Use this URL to cite or link to this record in EThOS: http://ethos.bl.uk/OrderDetails.do?uin=uk.bl.ethos.508635
Title: Politics of civil-military relations in Mexico : a historical and institutional approach
Author: Lopez-Gonzalez, Jesus Alberto
Awarding Body: London School of Economics and Political Science
Current Institution: London School of Economics and Political Science (University of London)
Date of Award: 2009
Availability of Full Text:
Access from EThOS:
Full text unavailable from EThOS. Please try the link below.
Access from Institution:
Abstract:

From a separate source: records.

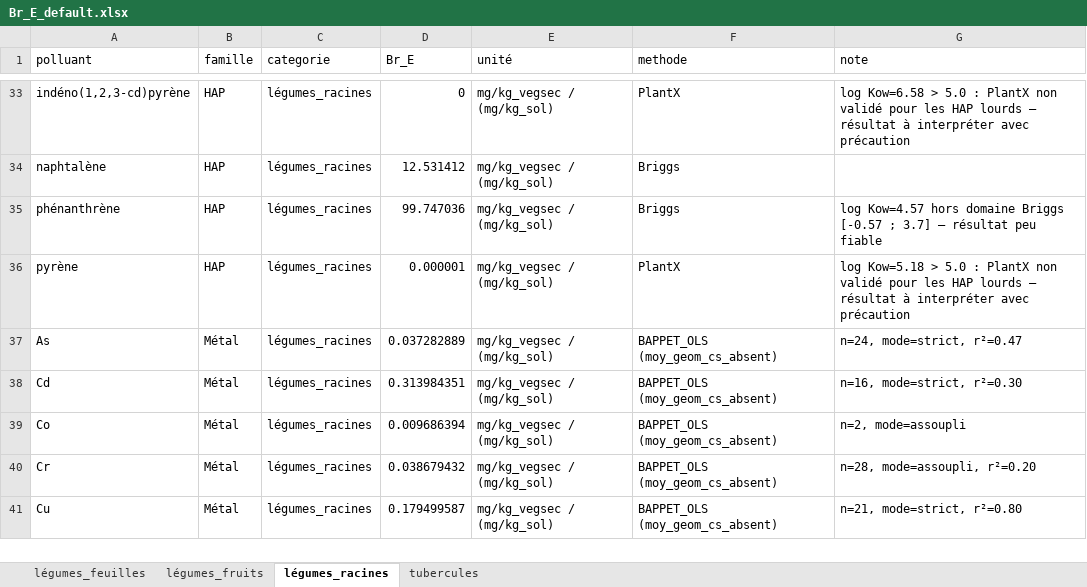
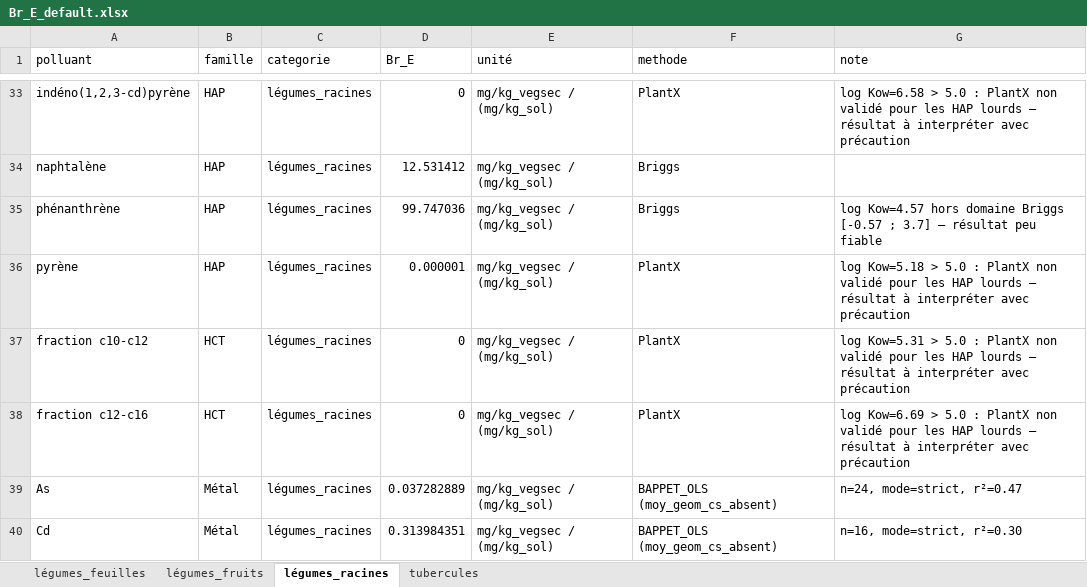
Before and after one commit to Alephnull010/CalculateurBCF, an Excel workbook: Br_E_default.xlsx, sheet légumes_racines, drawn as a sheet; only a part is shown, gaps mark what is left out; the shorter side is filled out with more unchanged rows; values as stored, in another font and other column widths than the file's, no borders; the diff names each change by its address in the sheet, - before the commit and + after, or states it on an @@ line.

```diff
--- a/Br_E_default.xlsx (sheet légumes_racines)
+++ b/Br_E_default.xlsx (sheet légumes_racines)
+row 37: fraction c10-c12 | HCT | légumes_racines | 0 | mg/kg_vegsec / (mg/kg_sol) | PlantX | log Kow=5.31 > 5.0 : PlantX non validé pour les HAP lourds — résultat à interpréter avec précaution
+row 38: fraction c12-c16 | HCT | légumes_racines | 0 | mg/kg_vegsec / (mg/kg_sol) | PlantX | log Kow=6.69 > 5.0 : PlantX non validé pour les HAP lourds — résultat à interpréter avec précaution
```
Also changed, not shown: sheet tubercules, sheet légumes_fruits, sheet légumes_feuilles, 5 other files.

Since the late 19th Century, the military in Mexico has been an important instrument of the executive branch of government to maintain political stability. In the 1880s, President Porfirio Diaz created the basis of a system of civil-military relations based on Presidential control (as opposed to civilian control). Since then, the Mexican armed forces have developed a unique bond with the President, remaining accountable and exclusively subordinated to this branch of power and no one else. Despite the Mexican Revolution in the first quarter of the 20th Century and the subsequent process of democratization after 1988, Diaz's basic principle has not been broken. In fact, the military's separation from the political arena after the Mexican Revolution inexorably strengthened its moral capital, gaining the population's approval to participate in areas that surpass its conventional duties. This has made the executive branch become increasingly reliant on the armed forces to make certain policy commitments seem trustworthy, especially in areas where civilian agencies have consistently underperformed, such as the combat of organised crime and ordinary policing. This is definitely a unique characteristic within Latin America, where democratization has rarely been accompanied by an increasing role of the armed forces on internal affairs. By using deductive reasoning and historical narrative, the argument will propose that the rules governing the system of civil-military relations in Mexico are counterintuitive with the idea of democratic consolidation. It will also suggest that the current system of civilian control has become even more vulnerable due to the capacity of the military to resist and even reverse civilian initiatives to improve supervision over their expanding roles. To test these hypotheses, the argument follows closely the military's counterinsurgency policy and its increasing participation in law enforcement institutions.
Supervisor: Not available Sponsor: Not available
Qualification Name: Thesis (Ph.D.) Qualification Level: Doctoral
EThOS ID: uk.bl.ethos.508635  DOI: Not available
Share: